§ Task requirements: For every line of the material below, check for the string "align" and return the line if it is there.

§ Dataset:
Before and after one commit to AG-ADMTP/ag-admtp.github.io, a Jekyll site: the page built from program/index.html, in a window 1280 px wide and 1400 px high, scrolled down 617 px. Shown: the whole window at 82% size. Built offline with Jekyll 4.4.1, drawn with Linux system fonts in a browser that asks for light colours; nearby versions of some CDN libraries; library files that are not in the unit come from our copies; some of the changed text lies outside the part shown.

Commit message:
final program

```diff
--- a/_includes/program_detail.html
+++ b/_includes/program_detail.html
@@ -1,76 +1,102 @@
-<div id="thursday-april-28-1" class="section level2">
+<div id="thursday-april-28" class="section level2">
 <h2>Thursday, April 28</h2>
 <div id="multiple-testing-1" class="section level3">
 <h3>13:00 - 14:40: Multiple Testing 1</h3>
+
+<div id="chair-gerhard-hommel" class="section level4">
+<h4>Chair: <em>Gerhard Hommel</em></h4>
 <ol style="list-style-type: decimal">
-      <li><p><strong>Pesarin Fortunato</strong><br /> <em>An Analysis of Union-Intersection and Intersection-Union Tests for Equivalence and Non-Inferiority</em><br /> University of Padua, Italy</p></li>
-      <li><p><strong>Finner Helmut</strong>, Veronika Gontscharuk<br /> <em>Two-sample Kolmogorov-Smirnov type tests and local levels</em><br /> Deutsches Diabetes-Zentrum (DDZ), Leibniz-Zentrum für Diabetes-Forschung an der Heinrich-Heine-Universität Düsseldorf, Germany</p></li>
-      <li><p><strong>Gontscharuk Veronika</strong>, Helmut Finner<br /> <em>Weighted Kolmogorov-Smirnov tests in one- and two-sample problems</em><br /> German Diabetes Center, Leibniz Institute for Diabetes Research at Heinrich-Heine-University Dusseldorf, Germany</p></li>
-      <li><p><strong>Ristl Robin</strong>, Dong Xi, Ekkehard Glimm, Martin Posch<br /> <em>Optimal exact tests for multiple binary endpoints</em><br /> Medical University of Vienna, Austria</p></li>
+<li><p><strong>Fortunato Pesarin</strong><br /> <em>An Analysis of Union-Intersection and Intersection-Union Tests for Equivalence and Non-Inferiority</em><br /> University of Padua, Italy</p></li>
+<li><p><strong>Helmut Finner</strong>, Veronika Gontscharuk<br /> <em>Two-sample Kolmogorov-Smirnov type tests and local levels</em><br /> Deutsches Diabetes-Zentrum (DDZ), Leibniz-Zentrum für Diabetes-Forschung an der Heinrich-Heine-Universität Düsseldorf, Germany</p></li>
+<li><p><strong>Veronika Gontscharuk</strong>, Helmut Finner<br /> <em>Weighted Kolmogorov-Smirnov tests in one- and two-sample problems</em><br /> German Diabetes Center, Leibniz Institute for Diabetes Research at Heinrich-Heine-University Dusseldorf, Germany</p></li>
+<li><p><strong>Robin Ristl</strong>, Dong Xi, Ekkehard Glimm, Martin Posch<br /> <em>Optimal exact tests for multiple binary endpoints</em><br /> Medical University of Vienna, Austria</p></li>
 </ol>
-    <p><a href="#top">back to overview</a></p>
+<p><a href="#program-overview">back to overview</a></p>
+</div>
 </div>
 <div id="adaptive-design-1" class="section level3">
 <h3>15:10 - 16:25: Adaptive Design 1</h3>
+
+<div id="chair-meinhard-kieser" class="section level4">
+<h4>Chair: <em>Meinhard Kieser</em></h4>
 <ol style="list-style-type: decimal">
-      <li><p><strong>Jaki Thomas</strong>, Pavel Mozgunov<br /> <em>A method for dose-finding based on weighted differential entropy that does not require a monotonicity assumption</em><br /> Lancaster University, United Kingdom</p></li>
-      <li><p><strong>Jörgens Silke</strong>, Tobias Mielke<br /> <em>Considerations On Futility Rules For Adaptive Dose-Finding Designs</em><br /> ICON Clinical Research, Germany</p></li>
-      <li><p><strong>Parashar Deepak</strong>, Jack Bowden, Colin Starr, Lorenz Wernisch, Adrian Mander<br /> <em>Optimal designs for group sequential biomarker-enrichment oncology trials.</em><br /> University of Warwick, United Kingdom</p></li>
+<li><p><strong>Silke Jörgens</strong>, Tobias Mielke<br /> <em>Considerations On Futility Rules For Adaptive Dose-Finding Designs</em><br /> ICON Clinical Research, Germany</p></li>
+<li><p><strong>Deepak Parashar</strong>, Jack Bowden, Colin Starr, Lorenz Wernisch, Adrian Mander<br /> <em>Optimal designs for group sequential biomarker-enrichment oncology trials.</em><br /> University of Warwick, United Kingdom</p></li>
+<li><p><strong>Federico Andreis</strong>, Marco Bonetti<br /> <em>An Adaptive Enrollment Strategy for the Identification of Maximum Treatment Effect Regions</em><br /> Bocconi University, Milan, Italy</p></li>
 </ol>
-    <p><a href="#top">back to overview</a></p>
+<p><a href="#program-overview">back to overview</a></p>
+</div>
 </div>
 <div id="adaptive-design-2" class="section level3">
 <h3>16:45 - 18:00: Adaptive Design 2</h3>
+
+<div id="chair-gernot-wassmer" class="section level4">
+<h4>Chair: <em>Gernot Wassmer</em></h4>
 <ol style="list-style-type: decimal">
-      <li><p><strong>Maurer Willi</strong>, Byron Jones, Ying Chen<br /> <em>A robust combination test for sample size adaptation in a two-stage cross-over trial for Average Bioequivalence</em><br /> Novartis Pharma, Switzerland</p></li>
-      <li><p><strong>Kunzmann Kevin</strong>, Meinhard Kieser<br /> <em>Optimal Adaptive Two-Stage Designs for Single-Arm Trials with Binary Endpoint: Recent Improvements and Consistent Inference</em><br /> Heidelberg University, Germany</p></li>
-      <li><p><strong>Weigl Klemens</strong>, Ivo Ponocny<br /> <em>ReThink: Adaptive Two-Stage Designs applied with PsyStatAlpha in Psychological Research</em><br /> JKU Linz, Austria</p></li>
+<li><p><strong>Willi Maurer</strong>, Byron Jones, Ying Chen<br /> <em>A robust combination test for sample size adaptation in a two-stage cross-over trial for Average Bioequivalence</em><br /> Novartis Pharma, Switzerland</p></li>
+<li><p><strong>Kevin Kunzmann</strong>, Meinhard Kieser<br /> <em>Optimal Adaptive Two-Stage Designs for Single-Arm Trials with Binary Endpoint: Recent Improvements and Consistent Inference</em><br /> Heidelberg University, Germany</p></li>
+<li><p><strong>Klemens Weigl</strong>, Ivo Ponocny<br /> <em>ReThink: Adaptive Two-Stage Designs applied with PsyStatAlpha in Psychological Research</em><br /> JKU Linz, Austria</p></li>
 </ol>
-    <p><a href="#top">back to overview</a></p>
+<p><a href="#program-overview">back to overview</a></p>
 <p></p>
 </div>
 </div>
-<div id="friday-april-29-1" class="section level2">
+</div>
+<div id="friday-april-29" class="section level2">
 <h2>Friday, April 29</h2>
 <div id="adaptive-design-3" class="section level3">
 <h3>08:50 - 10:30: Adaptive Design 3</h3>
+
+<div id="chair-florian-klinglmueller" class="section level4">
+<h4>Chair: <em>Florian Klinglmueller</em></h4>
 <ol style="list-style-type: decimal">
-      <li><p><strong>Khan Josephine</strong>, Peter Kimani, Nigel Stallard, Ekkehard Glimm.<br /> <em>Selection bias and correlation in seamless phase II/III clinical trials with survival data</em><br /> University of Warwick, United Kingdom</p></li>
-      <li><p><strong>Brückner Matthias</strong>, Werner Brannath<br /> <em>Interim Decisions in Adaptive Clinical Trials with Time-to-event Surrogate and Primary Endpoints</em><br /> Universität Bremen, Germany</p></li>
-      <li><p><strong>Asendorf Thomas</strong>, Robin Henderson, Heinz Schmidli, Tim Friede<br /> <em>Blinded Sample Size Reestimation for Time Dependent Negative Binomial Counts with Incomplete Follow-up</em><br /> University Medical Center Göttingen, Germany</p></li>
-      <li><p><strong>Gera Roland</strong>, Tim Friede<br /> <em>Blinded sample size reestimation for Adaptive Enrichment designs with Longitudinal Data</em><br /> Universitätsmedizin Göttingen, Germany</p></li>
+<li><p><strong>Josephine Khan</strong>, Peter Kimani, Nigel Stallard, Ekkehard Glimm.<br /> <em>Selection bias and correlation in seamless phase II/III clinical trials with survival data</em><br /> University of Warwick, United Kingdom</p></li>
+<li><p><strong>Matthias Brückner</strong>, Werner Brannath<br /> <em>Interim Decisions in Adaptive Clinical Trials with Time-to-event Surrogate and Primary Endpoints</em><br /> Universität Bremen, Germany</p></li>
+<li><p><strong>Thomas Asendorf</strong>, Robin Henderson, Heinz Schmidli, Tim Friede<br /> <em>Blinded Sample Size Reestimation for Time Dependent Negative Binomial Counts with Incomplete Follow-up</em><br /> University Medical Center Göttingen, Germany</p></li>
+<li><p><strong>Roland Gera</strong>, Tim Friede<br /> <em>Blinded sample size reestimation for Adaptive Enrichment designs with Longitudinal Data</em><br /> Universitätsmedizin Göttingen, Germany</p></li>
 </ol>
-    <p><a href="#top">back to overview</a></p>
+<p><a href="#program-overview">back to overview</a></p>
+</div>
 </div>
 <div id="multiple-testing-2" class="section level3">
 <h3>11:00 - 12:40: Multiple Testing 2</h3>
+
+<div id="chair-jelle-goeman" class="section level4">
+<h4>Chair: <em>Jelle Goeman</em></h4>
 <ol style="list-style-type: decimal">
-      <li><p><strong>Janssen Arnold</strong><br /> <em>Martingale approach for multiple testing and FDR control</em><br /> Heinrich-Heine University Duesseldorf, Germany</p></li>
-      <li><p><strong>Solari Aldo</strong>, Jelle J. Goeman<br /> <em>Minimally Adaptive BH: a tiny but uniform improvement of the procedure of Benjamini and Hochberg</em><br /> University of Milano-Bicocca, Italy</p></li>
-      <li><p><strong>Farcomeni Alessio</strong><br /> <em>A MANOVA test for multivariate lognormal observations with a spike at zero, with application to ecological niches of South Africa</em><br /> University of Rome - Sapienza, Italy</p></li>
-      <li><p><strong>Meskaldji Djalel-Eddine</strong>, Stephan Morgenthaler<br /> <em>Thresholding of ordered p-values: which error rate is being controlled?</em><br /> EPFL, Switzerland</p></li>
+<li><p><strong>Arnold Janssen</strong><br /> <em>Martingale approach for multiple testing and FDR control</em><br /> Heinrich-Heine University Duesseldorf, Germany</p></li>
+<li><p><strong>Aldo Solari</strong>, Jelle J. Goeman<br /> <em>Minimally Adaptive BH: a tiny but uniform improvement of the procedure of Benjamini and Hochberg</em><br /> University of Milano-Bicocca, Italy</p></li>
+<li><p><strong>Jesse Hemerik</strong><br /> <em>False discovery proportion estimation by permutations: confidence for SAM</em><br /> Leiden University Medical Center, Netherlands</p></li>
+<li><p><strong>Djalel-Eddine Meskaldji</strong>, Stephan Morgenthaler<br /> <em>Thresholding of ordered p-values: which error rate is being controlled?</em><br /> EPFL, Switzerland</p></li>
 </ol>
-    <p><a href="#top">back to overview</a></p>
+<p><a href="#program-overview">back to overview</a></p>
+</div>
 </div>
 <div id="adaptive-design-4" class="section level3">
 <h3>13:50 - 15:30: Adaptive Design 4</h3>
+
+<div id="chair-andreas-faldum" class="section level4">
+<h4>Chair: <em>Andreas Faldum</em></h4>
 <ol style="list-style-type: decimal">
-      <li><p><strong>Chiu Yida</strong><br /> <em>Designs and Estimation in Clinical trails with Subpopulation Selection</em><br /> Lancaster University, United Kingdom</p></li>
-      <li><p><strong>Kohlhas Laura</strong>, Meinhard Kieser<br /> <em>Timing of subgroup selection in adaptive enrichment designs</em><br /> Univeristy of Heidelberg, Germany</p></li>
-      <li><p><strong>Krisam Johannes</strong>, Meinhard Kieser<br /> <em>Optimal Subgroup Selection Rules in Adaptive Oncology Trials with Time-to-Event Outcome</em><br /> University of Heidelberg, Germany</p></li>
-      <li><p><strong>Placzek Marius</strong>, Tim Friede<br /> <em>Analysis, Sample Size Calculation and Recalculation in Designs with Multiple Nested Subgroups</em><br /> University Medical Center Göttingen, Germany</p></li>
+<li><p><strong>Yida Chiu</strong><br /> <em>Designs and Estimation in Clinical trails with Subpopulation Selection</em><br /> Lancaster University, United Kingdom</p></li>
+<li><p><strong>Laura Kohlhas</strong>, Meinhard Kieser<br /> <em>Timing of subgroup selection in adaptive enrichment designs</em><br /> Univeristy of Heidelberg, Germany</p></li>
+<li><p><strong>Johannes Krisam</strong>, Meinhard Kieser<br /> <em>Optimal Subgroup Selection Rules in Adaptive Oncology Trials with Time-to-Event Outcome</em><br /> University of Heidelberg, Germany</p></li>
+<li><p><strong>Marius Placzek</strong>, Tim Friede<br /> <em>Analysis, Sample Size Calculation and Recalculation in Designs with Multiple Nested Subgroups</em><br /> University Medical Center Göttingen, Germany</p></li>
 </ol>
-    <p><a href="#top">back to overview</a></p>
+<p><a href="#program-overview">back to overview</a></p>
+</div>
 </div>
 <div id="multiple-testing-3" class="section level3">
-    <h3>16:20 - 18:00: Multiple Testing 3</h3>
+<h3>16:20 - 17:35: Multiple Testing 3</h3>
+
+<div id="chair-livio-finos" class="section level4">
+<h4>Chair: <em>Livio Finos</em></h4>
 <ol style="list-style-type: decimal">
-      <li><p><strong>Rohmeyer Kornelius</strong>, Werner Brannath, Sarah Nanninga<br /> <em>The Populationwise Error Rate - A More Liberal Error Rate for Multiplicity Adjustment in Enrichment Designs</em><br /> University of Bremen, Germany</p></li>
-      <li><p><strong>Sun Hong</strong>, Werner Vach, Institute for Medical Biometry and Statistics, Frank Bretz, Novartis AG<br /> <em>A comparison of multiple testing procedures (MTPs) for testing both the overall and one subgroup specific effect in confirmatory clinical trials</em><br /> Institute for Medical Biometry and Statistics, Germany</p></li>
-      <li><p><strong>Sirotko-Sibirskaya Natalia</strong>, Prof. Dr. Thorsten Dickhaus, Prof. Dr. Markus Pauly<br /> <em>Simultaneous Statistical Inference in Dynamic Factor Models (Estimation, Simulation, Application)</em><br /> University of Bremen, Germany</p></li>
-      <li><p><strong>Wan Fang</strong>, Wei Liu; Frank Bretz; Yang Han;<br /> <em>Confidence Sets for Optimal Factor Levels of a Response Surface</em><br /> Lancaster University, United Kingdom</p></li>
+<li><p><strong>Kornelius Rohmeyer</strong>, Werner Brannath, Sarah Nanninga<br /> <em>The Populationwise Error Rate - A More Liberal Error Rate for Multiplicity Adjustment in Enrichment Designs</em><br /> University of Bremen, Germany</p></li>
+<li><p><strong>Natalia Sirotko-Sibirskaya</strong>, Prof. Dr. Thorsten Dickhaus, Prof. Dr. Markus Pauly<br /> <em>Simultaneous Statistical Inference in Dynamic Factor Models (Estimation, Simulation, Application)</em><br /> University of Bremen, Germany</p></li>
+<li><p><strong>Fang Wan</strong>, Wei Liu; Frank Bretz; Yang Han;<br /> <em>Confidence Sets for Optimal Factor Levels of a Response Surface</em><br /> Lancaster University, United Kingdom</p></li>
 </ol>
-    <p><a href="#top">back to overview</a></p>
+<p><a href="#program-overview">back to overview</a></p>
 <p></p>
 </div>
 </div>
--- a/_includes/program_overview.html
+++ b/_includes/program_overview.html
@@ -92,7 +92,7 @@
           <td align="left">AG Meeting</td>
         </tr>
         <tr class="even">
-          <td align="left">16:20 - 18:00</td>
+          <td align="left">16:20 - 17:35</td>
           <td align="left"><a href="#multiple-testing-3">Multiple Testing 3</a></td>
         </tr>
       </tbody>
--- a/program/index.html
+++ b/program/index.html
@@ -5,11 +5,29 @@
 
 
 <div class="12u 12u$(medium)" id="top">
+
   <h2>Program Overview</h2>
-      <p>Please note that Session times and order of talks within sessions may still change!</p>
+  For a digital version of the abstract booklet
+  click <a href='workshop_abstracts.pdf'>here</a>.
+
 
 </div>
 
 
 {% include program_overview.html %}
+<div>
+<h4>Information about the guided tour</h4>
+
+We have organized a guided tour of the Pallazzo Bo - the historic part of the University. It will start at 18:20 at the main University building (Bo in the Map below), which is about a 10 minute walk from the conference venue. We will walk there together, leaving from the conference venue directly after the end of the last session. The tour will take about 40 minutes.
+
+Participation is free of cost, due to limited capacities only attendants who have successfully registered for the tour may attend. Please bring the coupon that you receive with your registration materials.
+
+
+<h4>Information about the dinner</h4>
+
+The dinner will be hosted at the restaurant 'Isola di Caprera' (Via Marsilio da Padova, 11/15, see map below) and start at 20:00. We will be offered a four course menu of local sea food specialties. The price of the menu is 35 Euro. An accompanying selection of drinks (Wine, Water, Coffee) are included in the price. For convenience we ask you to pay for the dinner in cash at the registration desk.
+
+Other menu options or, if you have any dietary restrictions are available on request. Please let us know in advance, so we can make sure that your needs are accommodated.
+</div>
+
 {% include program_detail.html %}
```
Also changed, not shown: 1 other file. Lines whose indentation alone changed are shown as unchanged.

§ Output for this task:
           <td align="left">AG Meeting</td>
-          <td align="left">16:20 - 18:00</td>
+          <td align="left">16:20 - 17:35</td>
           <td align="left"><a href="#multiple-testing-3">Multiple Testing 3</a></td>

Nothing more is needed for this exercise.